Opera and Gardens
Our next speaker was Lynne Plummer who introduced herself as Sybil’s friend who blathers on about music. The talk that followed was anything but blather and gave us an idea of “Behind the Scenes at the Opera”. Lynne had worked at Covent Garden as a researcher producing “Talking Notes” for people whose sight was impaired. This involved meeting the folk behind the scenes and so as the talk unfolded we were able to see what an extraordinary job these people did.
The format of the talk was to hear a clip of an interview, followed by part of an operatic aria and then Lynne would elaborate on the interview.
We heard from Conductors, Wig Makers, Costume department, Production managers amongst others. We learnt how scale models are built of the sets so that any problems can be ironed out before the full scale set is built and how sloping stages can present problems for opera singers who often have difficulty as special shoes have to be worn to prevent them from slipping.

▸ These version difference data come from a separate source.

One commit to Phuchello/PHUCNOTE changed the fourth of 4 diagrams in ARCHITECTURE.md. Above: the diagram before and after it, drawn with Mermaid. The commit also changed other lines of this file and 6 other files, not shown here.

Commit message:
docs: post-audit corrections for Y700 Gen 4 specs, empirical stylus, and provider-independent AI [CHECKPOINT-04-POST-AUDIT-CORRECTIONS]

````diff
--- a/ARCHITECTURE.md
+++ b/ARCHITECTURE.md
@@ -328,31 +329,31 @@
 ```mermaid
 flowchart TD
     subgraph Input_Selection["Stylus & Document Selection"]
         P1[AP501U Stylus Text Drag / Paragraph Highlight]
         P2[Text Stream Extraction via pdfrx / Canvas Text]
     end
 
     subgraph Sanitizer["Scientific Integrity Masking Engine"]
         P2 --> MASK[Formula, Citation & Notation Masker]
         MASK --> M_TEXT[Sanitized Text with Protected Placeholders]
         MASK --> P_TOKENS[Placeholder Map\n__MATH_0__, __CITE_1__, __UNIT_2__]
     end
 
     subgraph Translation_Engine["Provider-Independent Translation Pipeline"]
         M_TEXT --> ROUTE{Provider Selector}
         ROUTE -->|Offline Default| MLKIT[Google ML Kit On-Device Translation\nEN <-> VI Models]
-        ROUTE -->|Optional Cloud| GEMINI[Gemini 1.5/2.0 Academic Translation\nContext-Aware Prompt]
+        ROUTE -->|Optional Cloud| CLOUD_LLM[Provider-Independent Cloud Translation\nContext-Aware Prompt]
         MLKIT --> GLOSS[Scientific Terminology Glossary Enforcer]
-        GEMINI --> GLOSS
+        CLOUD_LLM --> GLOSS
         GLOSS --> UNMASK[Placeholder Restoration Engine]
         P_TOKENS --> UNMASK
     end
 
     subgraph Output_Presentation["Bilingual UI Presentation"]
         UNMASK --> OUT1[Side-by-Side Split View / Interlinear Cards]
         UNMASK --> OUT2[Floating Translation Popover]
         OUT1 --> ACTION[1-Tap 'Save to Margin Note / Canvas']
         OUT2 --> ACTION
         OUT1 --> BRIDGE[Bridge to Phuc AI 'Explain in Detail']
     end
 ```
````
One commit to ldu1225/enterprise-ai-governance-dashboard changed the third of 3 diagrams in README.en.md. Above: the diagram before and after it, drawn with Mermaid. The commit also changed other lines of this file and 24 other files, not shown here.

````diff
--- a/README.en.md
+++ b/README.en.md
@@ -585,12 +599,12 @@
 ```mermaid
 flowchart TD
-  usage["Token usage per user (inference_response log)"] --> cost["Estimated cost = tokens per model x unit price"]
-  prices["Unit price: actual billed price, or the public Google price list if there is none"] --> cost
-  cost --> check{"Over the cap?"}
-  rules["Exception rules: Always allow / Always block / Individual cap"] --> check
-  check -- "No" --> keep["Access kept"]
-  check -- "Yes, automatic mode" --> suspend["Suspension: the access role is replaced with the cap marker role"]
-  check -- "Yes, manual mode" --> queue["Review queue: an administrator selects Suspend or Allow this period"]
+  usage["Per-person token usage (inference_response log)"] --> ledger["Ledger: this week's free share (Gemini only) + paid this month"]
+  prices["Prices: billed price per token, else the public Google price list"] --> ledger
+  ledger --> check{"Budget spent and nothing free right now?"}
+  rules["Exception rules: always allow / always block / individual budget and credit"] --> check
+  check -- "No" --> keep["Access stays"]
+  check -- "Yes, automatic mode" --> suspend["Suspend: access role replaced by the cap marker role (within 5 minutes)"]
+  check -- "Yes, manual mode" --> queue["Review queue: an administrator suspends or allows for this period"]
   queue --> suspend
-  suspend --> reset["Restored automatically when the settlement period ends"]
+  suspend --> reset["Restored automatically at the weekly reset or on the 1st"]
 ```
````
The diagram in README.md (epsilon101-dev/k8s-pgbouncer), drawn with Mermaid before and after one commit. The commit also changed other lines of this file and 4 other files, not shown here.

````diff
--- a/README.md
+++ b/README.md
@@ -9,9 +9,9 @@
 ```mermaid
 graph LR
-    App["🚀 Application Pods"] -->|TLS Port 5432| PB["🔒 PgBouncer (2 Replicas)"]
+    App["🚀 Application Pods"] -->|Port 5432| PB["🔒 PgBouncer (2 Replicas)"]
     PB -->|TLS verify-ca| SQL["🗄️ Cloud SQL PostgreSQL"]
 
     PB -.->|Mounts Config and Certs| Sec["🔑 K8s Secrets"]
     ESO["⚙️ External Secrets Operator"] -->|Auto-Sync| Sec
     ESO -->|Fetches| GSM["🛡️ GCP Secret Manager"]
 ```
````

The Costume department must have been a fascinating place to visit and to see how the various distressed effects are created. The starting material has to be of the best quality to ensure that the costume will stand up to the rigours of many performances but it also has to flow correctly so that it looks good on stage. Also fabrics have to be dyed and this is a department in itself. The wigs that performers wear are made from Eastern European hair and each strand of hair is put on separately.
While all this work is going on behind the scenes the Chorus are busy rehearsing often for three hours in the morning and afternoon and the rehearsal schedule can include 2 or 3 different works at the same time. Another very important consideration is the set lighting which can produce very dramatic effects but has to be perfect as performers don’t want to be blinded by extraneous lighting
A feature that all the operas have in common is a book in which the music is written on one side of the page and the movements are written in pencil on the other side. This book is kept forever.
Thank you Lynne for a very different talk and showing us opera in a new light.
It was a great pleasure to see Anthea Guthrie in Tuesday Group once again. Anthea is one of the highest awarded garden designers in the UK having won six gold medals from the RHS and exhibited at Chelsea and Hampton Court Flower Shows. She is also a very experienced cruise ship speaker and botanical guide.
Her talk took us to many places around the world from the Caribbean to the Falklands and from Spain to Brazil.
Accompanied by beautiful photographs on the big screen the talk began with a whacky statue in Lisbon followed by Menorca and Amsterdam where small gardens were enhanced by pots of plants spilling out onto the streets for all to enjoy.
In Spain we saw the largest palm tree as well as badly managed water features that were green whereas in contrast Villa Carlotta in Italy demonstrated how to get a water feature right.
The famous fountains in the Peterhof Palace in St Petersburg showed continually running water which was piped in from 15 kilometres away.
Whilst in Russia we saw “dachas” that are seasonal or second homes for city dwellers. These could be a shack or a cottage but were in colonies with garden plots around your neighborhood as recreational getaways for the purpose of growing food in the small gardens. These were not unlike our allotments.
We also saw formal gardens in Sweden as well as Summer Houses with grass roofs, papyrus in Egypt and cacti in Lanzarote. Busy Lizzies grew in profusion in the shade in Brazil whilst the only proper garden to be seen in the Falklands was in the Governor’s House.
During the whistle stop tour Anthea dropped in a couple of tips for our gardens such as ‘make friends with foliage when you choose your plants’ and if undecided about what will grow well in your garden – take a stroll around your neighborhood to get some ideas.
She also suggested planting bulbs under rose bushes that will flower when the roses are just twigs.
Our thanks once again to Anthea for taking us on this floral tour of the world in about 45 minutes